What we loved about this Italian Wine expo were the conversations we had with the producers of the wine. We weren’t just there to taste the wine; we were there for the back-story. We heard tales of the winemaker carefully tending the vines each morning with his five brothers, his father and his grandfather. We learned about the land, which was passed down from generation to generation. And many times we had difficulty translating through their thick Italian accent, but their passion and enthusiasm communicated to us everything they were trying to say. Ok, so maybe we were biased by some of the great lore we heard that day, but the taste buds don’t lie, and these were the wines that stuck with us, even after the conversations ended…

ProduttoriDelBarbarescoPora.JPG.jpgProduttori del Barbaresco, 2000, approx. $40
This Barbaresco, one of our favorites of the tasting, had crisp acidity, well balanced tannins and concentrated fruit notes of raspberries and cherries.

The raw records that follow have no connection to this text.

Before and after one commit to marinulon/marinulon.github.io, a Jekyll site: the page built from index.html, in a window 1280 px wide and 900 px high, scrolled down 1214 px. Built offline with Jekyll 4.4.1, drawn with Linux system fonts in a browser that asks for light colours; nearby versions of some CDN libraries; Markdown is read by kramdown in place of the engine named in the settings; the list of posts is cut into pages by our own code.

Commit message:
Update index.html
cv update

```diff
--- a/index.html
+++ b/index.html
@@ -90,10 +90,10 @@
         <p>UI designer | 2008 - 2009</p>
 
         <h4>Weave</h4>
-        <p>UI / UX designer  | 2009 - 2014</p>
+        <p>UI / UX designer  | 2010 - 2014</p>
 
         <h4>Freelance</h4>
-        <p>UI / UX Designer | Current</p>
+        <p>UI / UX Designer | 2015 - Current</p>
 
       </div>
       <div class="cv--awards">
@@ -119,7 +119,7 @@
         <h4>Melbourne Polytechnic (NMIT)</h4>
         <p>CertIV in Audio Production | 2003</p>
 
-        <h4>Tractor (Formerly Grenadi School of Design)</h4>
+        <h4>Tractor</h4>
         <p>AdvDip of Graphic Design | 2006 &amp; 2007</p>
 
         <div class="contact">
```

Vitanza Brunello di Montalcino, 2000, approx. $40
While it is way too early to truly appreciate this wine, we feel pretty good in saying that it has got great potential. Concentrated notes of blackberry, spice and a slight smoky character were indications of the personality and depth of this wine. Even as a baby this wine is enjoyable and interesting.

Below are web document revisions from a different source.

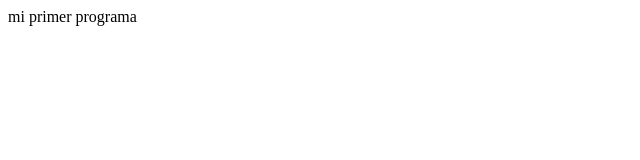
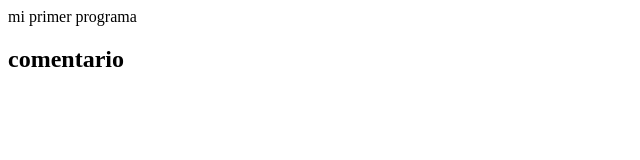
Before and after one commit to valevleo/practicagit, a plain HTML site: page index.html in a window 1280 px wide. Shown: the whole page, without its empty margins (0-640 px from the left). Drawn offline with Linux system fonts and the light colour scheme.

Commit message:
Update index.html

```diff
--- a/index.html
+++ b/index.html
@@ -7,5 +7,6 @@
 </head>
 <body>
     mi primer programa
+    <h2>comentario</h2>
 </body>
 </html>
```
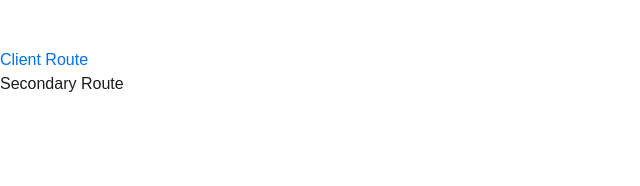
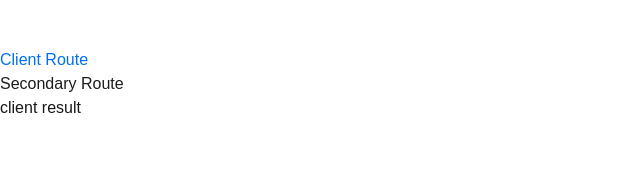
Before and after one commit to elkinmendoza/next15-new-functionalities, a Next.js app: page /client-route in a window 1280 px wide. Shown: the top 186 px of the page, without its empty margins (0-640 px from the left). Built offline with nearby package versions, Linux system fonts and the light colour scheme.

Commit message:
using client-only code npm i client-only to allow using client base component in only RCC

```diff
--- a/package.json
+++ b/package.json
@@ -10,6 +10,7 @@
   },
   "dependencies": {
     "@types/react-slick": "^0.23.13",
+    "client-only": "^0.0.1",
     "next": "15.3.2",
     "react": "^19.0.0",
     "react-dom": "^19.0.0",
--- a/src/app/client-route/page.tsx
+++ b/src/app/client-route/page.tsx
@@ -2,16 +2,18 @@
 import React from "react";
 
 import { useTheme } from "@/components/theme-provider";
+import { ClientSideFunction } from "@/utils/client-utils";
 
 export default function ClientRoutePage() {
     const theme = useTheme();
+    const result = ClientSideFunction();
 
   return (
     <section className="w-full h-screen  my-12 m-auto">
       <div className="image-slider-container">
          <h1 style={{color:theme.colors.primary}}> Client Route</h1>
          <h1 style={{color:theme.colors.secondary}}> Secondary Route</h1>
-
+         <p>{result}</p>
       </div>
     </section>
   );
--- a/src/app/server-route/page.tsx
+++ b/src/app/server-route/page.tsx
@@ -1,11 +1,13 @@
 import { serverSideFunction } from "@/utils/server-utils";
 import { ImageSlider } from "@/components/ImageSlider";
-
+// import { ClientSideFunction } from "@/utils/client-utils";
 export default function ServerRoutePage() {
     const result = serverSideFunction();
+    // const clientResult = ClientSideFunction();
     return (
         <section className="w-full h-screen  my-12 m-auto">
         <h1>Server Route {result}</h1>
+        {/* <h1>Client Route {clientResult}</h1> */}
 
         <ImageSlider />
         </section>
--- /dev/null
+++ b/src/utils/client-utils.ts
@@ -0,0 +1,9 @@
+import "client-only"
+
+export const ClientSideFunction= ()=>{
+    console.log(
+        'use window object',
+        'use localstorage only client-side specific functions and methods'
+    )
+    return "client result"
+}
```
Also changed, not shown: 1 other file (tests, documents, lock files or other folders).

Ronco dei Tassi, Collio Bianco Fosarin 2004
A blend of Tocai Friulano, Malvasia and Pinot Bianco grapes, this wine has us before we even took our first sip. Notes of ripe lemon, lime, minerality and a hint of oak subtly revealed themselves. On the palette, this wine showed great complexity, full body and great citrus flavors just begging to be paired with seafood.

Ferghettina, Franciacorta Extra Brut 1998
This sparkling wine is going to become a standard fixture in our wine cellar (ok so it’s a box in the back of our closet that holds our wine, we can dream can’t we?). Slightly richer than a Champagne, this sparkling wine with notes of baked bread and lemon is a great accompaniment to food – or perhaps, vice versa.

Unfortunately there were many wines we did not get to try. We somehow missed the La Spinetta Barolo Campe 2001. We only tasted two Amorone, which weren't worth mentioning and, it kills us even as we write this, missed the Vin Santo. Forgive us if it seems like we are complaining. We had a great time, chatted with interesting people and shared great stories over wonderful wines. In fact, this event made it easy for us to remember why we love Italian wines so much. It’s not just the complexity, bold flavors and lively acidity – it’s the charm and warmth of the wines. Now we see where they get it from.